** Data provided follows **

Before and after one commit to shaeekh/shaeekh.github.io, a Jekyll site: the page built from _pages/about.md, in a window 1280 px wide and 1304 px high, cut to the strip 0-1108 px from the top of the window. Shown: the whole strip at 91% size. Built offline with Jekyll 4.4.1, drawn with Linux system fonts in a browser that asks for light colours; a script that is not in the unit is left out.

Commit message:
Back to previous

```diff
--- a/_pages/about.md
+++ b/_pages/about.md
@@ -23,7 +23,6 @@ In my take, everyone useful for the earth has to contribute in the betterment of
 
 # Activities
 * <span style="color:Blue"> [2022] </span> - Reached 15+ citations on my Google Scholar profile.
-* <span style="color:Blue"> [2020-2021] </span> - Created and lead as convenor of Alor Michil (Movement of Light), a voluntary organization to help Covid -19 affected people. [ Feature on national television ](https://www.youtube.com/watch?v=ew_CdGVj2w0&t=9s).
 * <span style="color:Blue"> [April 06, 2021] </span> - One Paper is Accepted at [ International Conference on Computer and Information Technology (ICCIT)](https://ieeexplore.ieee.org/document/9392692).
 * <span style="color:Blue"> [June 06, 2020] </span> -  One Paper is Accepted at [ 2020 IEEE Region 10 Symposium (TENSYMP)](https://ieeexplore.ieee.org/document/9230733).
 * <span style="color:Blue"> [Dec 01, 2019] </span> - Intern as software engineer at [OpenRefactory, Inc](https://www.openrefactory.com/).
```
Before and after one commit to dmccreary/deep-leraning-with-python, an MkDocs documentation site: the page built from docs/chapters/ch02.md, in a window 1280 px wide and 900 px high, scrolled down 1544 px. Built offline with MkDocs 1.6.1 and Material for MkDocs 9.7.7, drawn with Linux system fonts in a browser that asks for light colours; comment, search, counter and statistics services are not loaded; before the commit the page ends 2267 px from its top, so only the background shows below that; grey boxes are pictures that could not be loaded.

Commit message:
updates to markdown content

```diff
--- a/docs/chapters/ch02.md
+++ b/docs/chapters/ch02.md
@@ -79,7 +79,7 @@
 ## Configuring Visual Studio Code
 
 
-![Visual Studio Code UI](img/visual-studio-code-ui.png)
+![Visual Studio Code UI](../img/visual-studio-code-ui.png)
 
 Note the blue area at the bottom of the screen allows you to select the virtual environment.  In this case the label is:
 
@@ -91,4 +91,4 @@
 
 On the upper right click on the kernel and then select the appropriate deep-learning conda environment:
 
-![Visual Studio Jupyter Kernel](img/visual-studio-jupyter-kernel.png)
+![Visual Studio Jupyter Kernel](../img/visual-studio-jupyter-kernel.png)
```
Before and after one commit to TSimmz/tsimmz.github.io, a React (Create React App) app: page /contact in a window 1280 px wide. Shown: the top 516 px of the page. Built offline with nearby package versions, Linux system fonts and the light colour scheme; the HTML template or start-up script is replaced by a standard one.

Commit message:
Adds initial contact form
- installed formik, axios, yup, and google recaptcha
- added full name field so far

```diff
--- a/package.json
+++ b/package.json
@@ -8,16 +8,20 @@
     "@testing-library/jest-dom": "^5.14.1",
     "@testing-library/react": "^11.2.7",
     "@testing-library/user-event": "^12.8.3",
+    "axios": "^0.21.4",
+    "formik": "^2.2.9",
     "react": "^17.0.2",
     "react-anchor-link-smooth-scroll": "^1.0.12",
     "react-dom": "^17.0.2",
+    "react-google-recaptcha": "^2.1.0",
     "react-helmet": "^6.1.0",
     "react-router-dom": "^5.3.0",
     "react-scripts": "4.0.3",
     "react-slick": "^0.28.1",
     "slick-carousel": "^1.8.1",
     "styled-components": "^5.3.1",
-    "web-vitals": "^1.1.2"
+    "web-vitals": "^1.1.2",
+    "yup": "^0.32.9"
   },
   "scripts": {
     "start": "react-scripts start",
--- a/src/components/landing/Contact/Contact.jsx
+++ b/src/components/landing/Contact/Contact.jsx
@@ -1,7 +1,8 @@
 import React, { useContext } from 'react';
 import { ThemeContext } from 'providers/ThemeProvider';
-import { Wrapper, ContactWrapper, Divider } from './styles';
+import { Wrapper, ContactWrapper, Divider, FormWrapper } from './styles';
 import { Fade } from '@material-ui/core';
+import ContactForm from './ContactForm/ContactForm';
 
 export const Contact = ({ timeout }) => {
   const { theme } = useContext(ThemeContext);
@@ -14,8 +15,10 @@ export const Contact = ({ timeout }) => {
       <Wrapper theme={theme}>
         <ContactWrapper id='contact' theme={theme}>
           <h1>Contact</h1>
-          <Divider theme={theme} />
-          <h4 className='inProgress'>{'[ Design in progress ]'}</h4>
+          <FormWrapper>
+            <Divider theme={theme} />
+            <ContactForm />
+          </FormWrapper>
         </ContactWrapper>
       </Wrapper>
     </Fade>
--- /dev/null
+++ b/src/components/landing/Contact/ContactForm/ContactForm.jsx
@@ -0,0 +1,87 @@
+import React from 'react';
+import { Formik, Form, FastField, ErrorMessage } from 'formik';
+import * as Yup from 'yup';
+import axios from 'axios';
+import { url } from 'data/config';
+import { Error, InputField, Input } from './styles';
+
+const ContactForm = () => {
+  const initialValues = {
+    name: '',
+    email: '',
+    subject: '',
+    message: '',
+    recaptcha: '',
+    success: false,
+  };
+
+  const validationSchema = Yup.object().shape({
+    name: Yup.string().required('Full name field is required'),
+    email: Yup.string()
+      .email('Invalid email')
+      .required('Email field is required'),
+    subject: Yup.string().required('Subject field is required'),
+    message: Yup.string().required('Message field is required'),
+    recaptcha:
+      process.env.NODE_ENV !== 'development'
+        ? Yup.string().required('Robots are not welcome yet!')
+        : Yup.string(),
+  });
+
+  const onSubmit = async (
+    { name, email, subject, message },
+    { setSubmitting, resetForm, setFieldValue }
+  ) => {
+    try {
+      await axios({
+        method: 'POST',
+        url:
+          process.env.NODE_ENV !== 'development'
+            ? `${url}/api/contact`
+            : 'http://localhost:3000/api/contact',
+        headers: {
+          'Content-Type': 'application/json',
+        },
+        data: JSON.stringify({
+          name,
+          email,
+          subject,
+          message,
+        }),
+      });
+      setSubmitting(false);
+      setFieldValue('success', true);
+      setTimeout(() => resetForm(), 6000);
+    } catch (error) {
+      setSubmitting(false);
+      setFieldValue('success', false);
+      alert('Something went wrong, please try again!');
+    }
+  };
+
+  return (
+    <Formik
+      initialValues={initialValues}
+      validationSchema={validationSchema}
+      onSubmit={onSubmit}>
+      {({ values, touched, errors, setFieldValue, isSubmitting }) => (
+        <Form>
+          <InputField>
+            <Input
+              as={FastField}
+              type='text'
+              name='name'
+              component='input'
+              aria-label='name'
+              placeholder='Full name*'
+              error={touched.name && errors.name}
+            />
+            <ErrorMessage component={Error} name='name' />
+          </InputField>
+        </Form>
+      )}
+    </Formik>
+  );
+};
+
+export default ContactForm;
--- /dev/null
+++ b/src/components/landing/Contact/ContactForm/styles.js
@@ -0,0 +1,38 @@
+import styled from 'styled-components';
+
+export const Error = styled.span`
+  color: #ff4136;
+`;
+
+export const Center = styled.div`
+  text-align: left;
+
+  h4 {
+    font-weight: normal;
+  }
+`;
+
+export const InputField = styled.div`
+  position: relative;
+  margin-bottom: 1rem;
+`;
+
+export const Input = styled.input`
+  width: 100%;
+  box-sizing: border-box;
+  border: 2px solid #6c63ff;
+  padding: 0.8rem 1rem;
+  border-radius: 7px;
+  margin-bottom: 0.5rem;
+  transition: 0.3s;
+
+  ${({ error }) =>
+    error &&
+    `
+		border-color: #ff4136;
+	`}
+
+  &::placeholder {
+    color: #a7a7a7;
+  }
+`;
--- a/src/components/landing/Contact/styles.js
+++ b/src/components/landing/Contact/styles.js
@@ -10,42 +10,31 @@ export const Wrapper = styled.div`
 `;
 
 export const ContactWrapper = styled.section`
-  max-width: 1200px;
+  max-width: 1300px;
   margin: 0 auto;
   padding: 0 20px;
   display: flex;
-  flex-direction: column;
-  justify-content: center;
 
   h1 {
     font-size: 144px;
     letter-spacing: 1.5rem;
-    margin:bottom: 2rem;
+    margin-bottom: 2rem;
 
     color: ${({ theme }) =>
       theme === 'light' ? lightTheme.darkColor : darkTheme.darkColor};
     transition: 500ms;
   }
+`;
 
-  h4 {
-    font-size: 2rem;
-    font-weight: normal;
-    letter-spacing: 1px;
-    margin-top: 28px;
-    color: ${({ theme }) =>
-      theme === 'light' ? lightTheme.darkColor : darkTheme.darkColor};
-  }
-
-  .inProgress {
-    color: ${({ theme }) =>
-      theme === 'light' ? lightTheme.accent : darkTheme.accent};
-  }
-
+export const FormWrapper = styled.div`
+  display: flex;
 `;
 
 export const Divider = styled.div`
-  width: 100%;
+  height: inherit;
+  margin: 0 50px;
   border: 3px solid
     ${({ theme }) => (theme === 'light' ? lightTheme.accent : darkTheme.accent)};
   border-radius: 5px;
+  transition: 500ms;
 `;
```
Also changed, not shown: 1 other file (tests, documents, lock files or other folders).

** End of Data provided **

Take each line in the listing that has the word "styled" and copy it.

Response area:
     "styled-components": "^5.3.1",
+import styled from 'styled-components';
+export const Error = styled.span`
+export const Center = styled.div`
+export const InputField = styled.div`
+export const Input = styled.input`
@@ -10,42 +10,31 @@ export const Wrapper = styled.div`
 export const ContactWrapper = styled.section`
+export const FormWrapper = styled.div`
 export const Divider = styled.div`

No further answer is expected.